“For there is no distinction: for all have sinned and fall short of the glory of God, and are justified by his grace as a gift, through the redemption that is in Christ Jesus, whom God put forward as a propitiation by his blood, to be received by faith” (Romans 3:22-25 ESV).

The above text was crucial for Martin Luther coming to understand the gospel, coming to true faith in Christ, and becoming a reformer. Romans 1:16-17 speaks of the righteousness of God revealed in the gospel, and it says that only the righteous will live… And when Luther read that he trembled. He understood that text to say—and the Catholic Church taught—that we have to achieve a level of righteousness that is up to par with God if we hope to not perish and have eternal life. But, Romans 1 and Romans 3 together began to open Luther’s eyes to the righteousness of Christ that is received, not achieved, and that changed everything.

You see, the Catholic Church believes in the necessity of the person and work of Jesus, just not the sufficiency of it. They absolutely believe that Jesus lived, died, and rose again to save His people; but, they simply believe that salvation requires more than just the person and work of Jesus. Essentially, they believe that Jesus cleans your slate, but then you must work to maintain a clean slate, and do penance and the like to balance out your failures. But that view overestimates our goodness and ability, and underestimates Christ. That view fails to realize that every sin that we commit, no matter how small it may seem, is an infinitely horrific and damnable offense, because we have sinned against an infinitely good, holy, and glorious God. There is nothing we can do to make up for this…

But Christ is the infinitely good, holy, and glorious God in the flesh. He can and He has lived, died, and rose again to not only pay for our sins—taking the punishment we deserve upon Himself in our place—but He also provided a perfect, holy, and good righteousness for all who will receive it by faith. It is in Christ alone that we find salvation.
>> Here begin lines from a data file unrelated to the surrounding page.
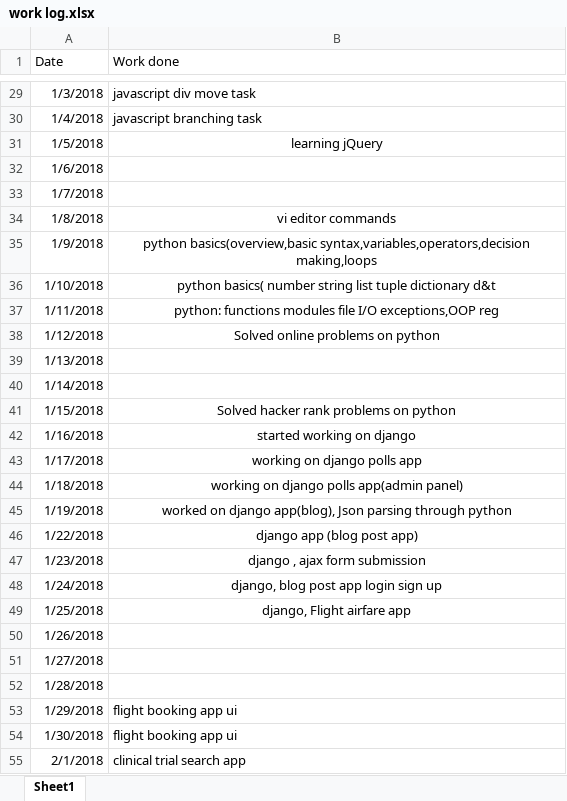
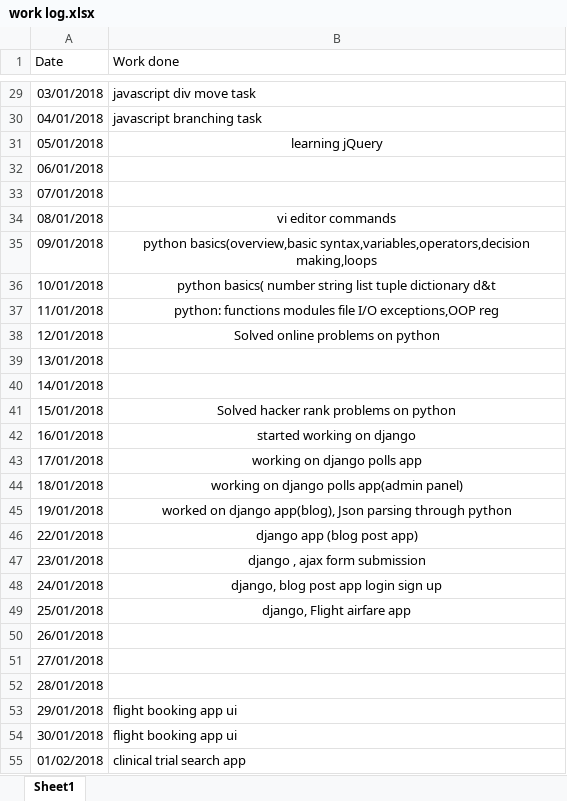
Before and after one commit to Burhanaslamwani/python, an Excel workbook: worklog/work log.xlsx, sheet Sheet1, drawn as a sheet; only a part is shown, gaps mark what is left out; values as stored, in another font and other column widths than the file's, no borders; the diff covers the shown part only; the diff names each change by its address in the sheet, - before the commit and + after, or states it on an @@ line.

```diff
--- a/worklog/work log.xlsx (sheet Sheet1)
+++ b/worklog/work log.xlsx (sheet Sheet1)
-A29 (Date): 1/3/2018
+A29 (Date): 03/01/2018
-A30 (Date): 1/4/2018
+A30 (Date): 04/01/2018
-A31 (Date): 1/5/2018
+A31 (Date): 05/01/2018
-A32 (Date): 1/6/2018
+A32 (Date): 06/01/2018
-A33 (Date): 1/7/2018
+A33 (Date): 07/01/2018
-A34 (Date): 1/8/2018
+A34 (Date): 08/01/2018
-A35 (Date): 1/9/2018
+A35 (Date): 09/01/2018
-A36 (Date): 1/10/2018
+A36 (Date): 10/01/2018
-A37 (Date): 1/11/2018
+A37 (Date): 11/01/2018
-A38 (Date): 1/12/2018
+A38 (Date): 12/01/2018
-A39 (Date): 1/13/2018
+A39 (Date): 13/01/2018
-A40 (Date): 1/14/2018
+A40 (Date): 14/01/2018
-A41 (Date): 1/15/2018
+A41 (Date): 15/01/2018
-A42 (Date): 1/16/2018
+A42 (Date): 16/01/2018
-A43 (Date): 1/17/2018
+A43 (Date): 17/01/2018
-A44 (Date): 1/18/2018
+A44 (Date): 18/01/2018
-A45 (Date): 1/19/2018
+A45 (Date): 19/01/2018
-A46 (Date): 1/22/2018
+A46 (Date): 22/01/2018
-A47 (Date): 1/23/2018
+A47 (Date): 23/01/2018
-A48 (Date): 1/24/2018
+A48 (Date): 24/01/2018
-A49 (Date): 1/25/2018
+A49 (Date): 25/01/2018
-A50 (Date): 1/26/2018
+A50 (Date): 26/01/2018
-A51 (Date): 1/27/2018
+A51 (Date): 27/01/2018
-A52 (Date): 1/28/2018
+A52 (Date): 28/01/2018
-A53 (Date): 1/29/2018
+A53 (Date): 29/01/2018
-A54 (Date): 1/30/2018
+A54 (Date): 30/01/2018
-A55 (Date): 2/1/2018
+A55 (Date): 01/02/2018
```
Also changed, not shown: 6 added rows and 47 edited cells elsewhere in this sheet, 1 other file.
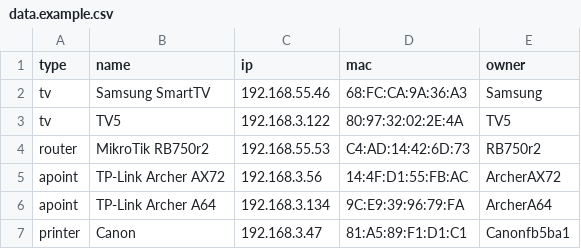
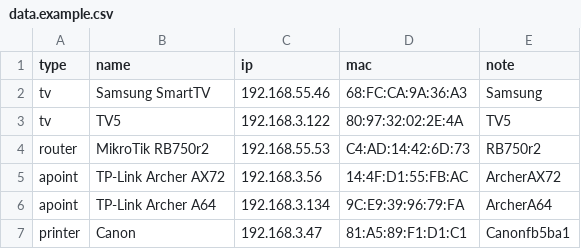
Before and after one commit to oleksii-kudria/Harvester-Prime, a CSV file: data/raw/other/data.example.csv, drawn as a sheet.

Commit message:
Update examples

```diff
--- a/data/raw/other/data.example.csv
+++ b/data/raw/other/data.example.csv
@@ -1,2 +1,2 @@
-type,name,ip,mac,owner
+type,name,ip,mac,note
 tv,Samsung SmartTV,192.168.55.46,68:FC:CA:9A:36:A3,Samsung
```
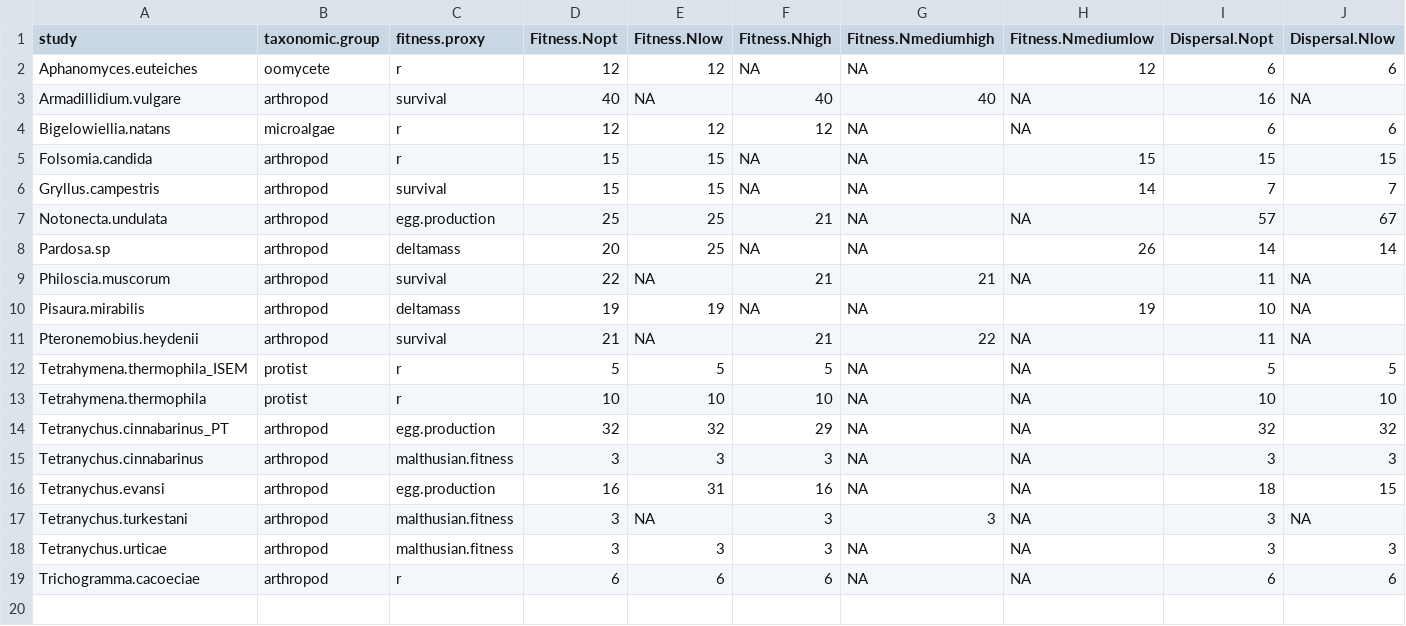
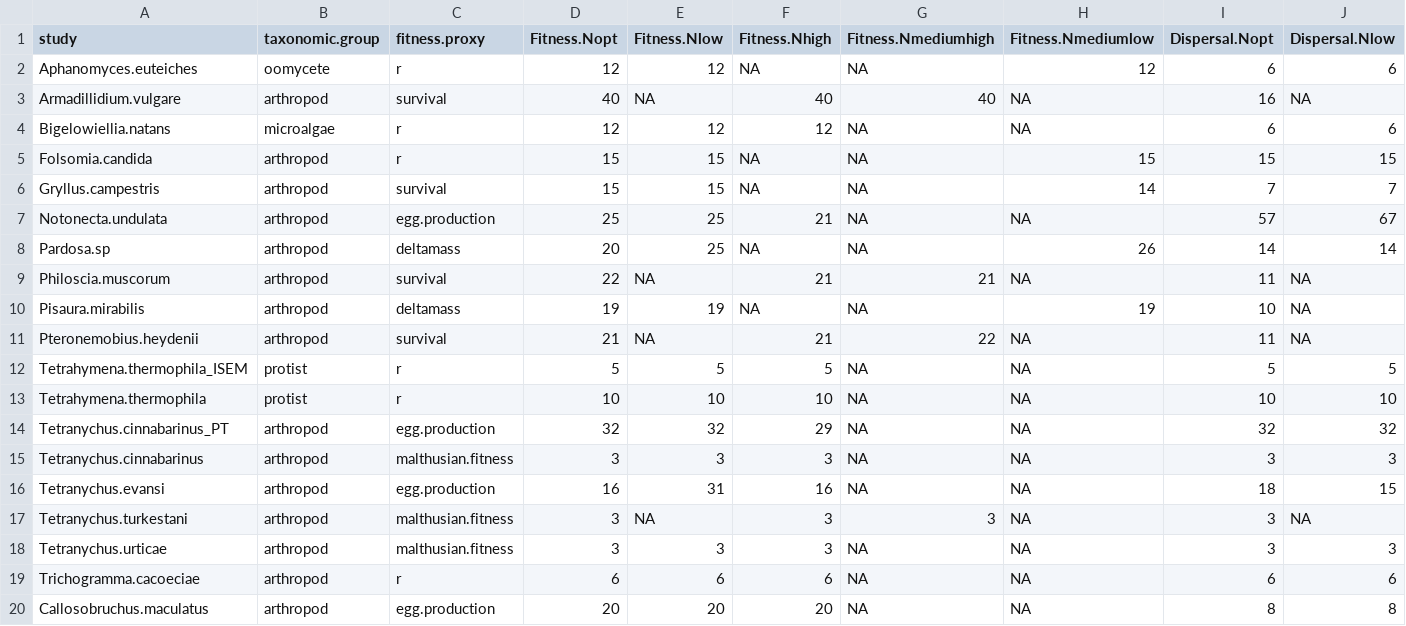
Before and after one commit to celina-baines/DispNet-Temperature-Dependent-Dispersal, a CSV file: outputs/Sample_sizes.csv, drawn as a sheet; only a part is shown; rows hold the shown columns only; the diff names each change by its address in the sheet, - before the commit and + after, or states it on an @@ line.

Commit message:
add C. maculatus

```diff
--- a/outputs/Sample_sizes.csv
+++ b/outputs/Sample_sizes.csv
+row 20: Callosobruchus.maculatus | arthropod | egg.production | 20 | 20 | 20 | NA | NA | 8 | 8
```
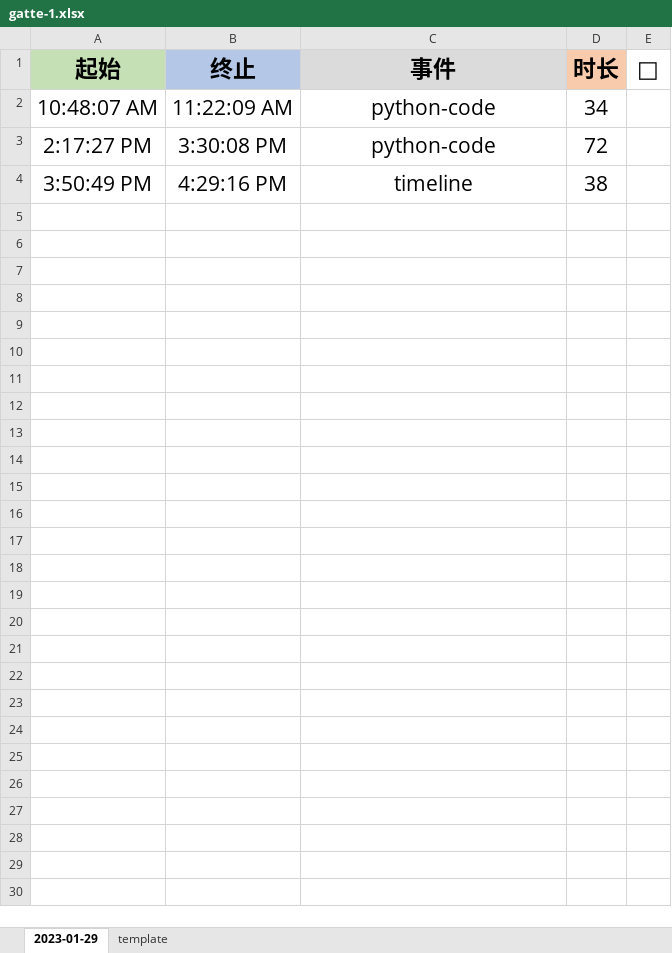
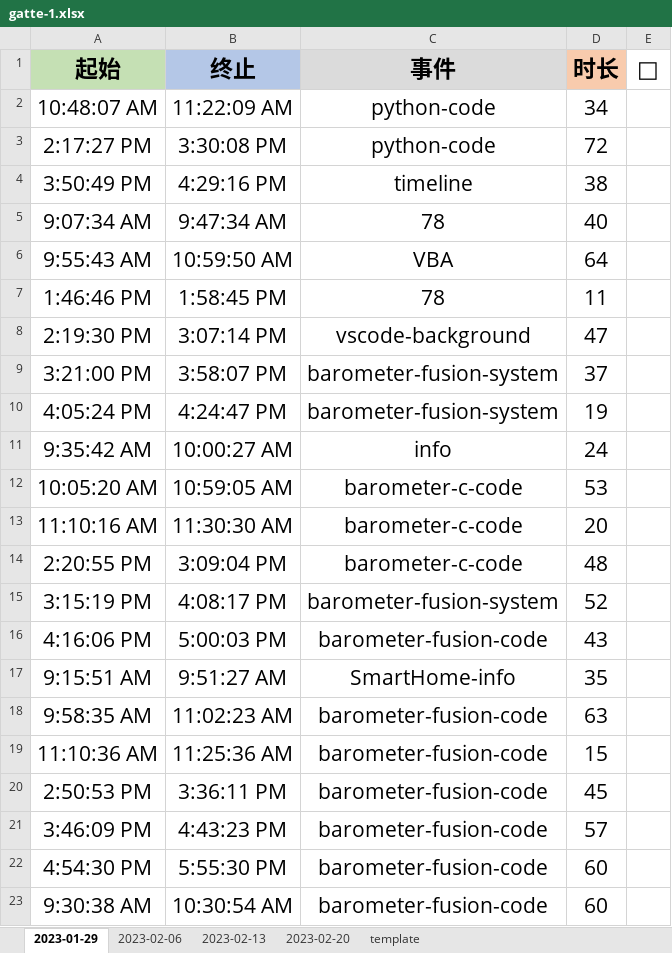
Before and after one commit to Joiner12/Notes, an Excel workbook: gatte-1.xlsx, sheet 2023-01-29, drawn as a sheet; only a part is shown; values as stored, in another font and other column widths than the file's, no borders; conditional formats not drawn; the diff covers the shown part only; the diff names each change by its address in the sheet, - before the commit and + after, or states it on an @@ line.

```diff
--- a/gatte-1.xlsx (sheet 2023-01-29)
+++ b/gatte-1.xlsx (sheet 2023-01-29)
+sheet tab: 2023-02-06
+sheet tab: 2023-02-13
+sheet tab: 2023-02-20
+row 5: 9:07:34 AM | 9:47:34 AM | 78 | 40
+row 6: 9:55:43 AM | 10:59:50 AM | VBA | 64
+row 7: 1:46:46 PM | 1:58:45 PM | 78 | 11
+row 8: 2:19:30 PM | 3:07:14 PM | vscode-background | 47
+row 9: 3:21:00 PM | 3:58:07 PM | barometer-fusion-system | 37
+row 10: 4:05:24 PM | 4:24:47 PM | barometer-fusion-system | 19
+row 11: 9:35:42 AM | 10:00:27 AM | info | 24
+row 12: 10:05:20 AM | 10:59:05 AM | barometer-c-code | 53
+row 13: 11:10:16 AM | 11:30:30 AM | barometer-c-code | 20
+row 14: 2:20:55 PM | 3:09:04 PM | barometer-c-code | 48
+row 15: 3:15:19 PM | 4:08:17 PM | barometer-fusion-system | 52
+row 16: 4:16:06 PM | 5:00:03 PM | barometer-fusion-code | 43
+row 17: 9:15:51 AM | 9:51:27 AM | SmartHome-info | 35
+row 18: 9:58:35 AM | 11:02:23 AM | barometer-fusion-code | 63
+row 19: 11:10:36 AM | 11:25:36 AM | barometer-fusion-code | 15
+row 20: 2:50:53 PM | 3:36:11 PM | barometer-fusion-code | 45
+row 21: 3:46:09 PM | 4:43:23 PM | barometer-fusion-code | 57
+row 22: 4:54:30 PM | 5:55:30 PM | barometer-fusion-code | 60
+row 23: 9:30:38 AM | 10:30:54 AM | barometer-fusion-code | 60
```
Also changed, not shown: 11 added rows elsewhere in this sheet, sheet template, 1 other file.
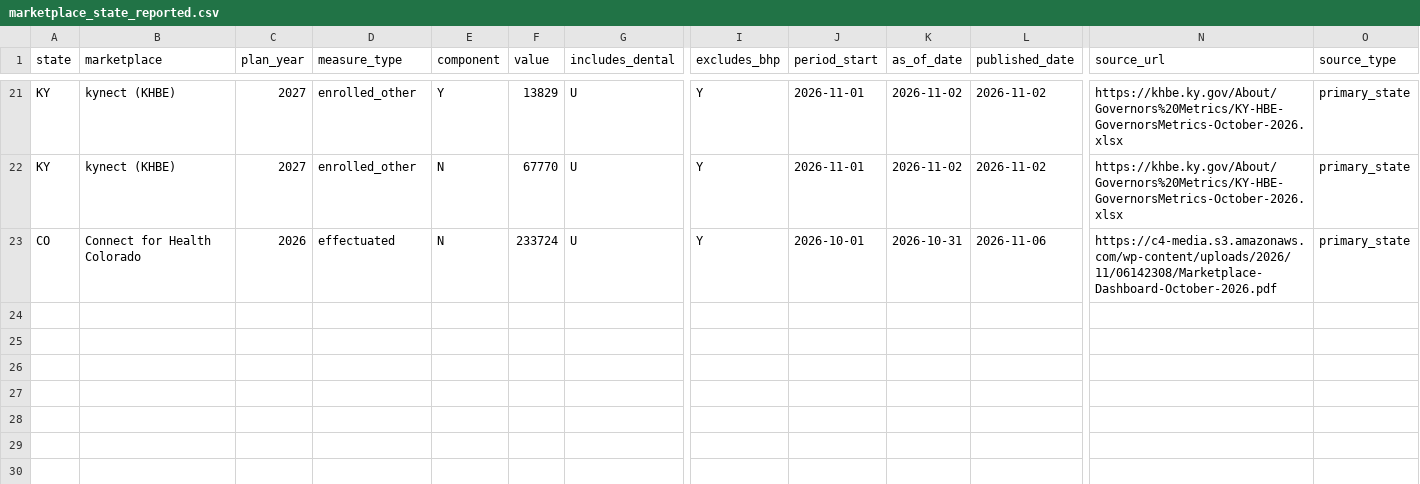
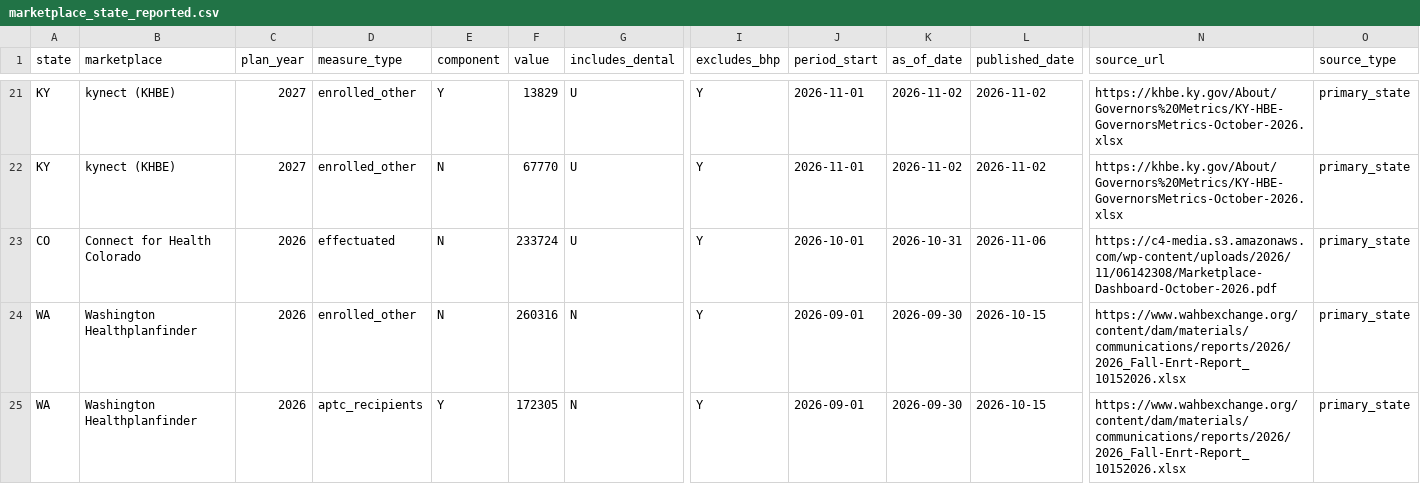
Before and after one commit to INicchitta12/enrollment-tracker, a CSV file: data/marketplace_state_reported.csv, drawn as a sheet; only a part is shown, gaps mark what is left out; rows hold the shown columns only; the diff names each change by its address in the sheet, - before the commit and + after, or states it on an @@ line.

```diff
--- a/data/marketplace_state_reported.csv
+++ b/data/marketplace_state_reported.csv
+row 24: WA | Washington Healthplanfinder | 2026 | enrolled_other | N | 260316 | N | Y | 2026-09-01 | 2026-09-30 | 2026-10-15 | https://www.wahbexchange.org/content/dam/materials/communications/reports/2026/2026_Fall-Enrt-Report_10152026.xlsx | primary_state
+row 25: WA | Washington Healthplanfinder | 2026 | aptc_recipients | Y | 172305 | N | Y | 2026-09-01 | 2026-09-30 | 2026-10-15 | https://www.wahbexchange.org/content/dam/materials/communications/reports/2026/2026_Fall-Enrt-Report_10152026.xlsx | primary_state
```
Also changed, not shown: logs/marketplace_probe_log.csv.
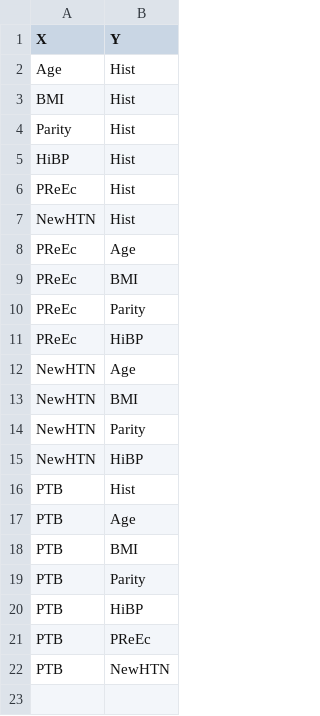
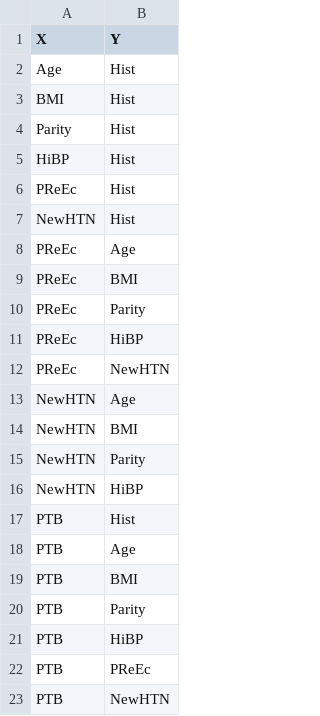
Before and after one commit to saurabhmathur96/BN-Refinement, a CSV file: black_list.csv, drawn as a sheet.

Commit message:
Update edge black list

```diff
--- a/black_list.csv
+++ b/black_list.csv
@@ -11,2 +11,3 @@ PReEc,Parity
 PReEc,HiBP
+PReEc,NewHTN
 NewHTN,Age
```
Also changed, not shown: 2 other files.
And that is another glorious doctrine of the Reformation: Solus Christus (Christ alone). For He is our only hope of salvation, because, “For our sake he made him to be sin who knew no sin, so that in him we might become the righteousness of God” (2 Corinthians 5:21 ESV). He doesn’t just clean our slate, but He gives us His… Praise God for Solus Christus, our only hope!!!

I am nothing; Christ is all!

Pastor Nick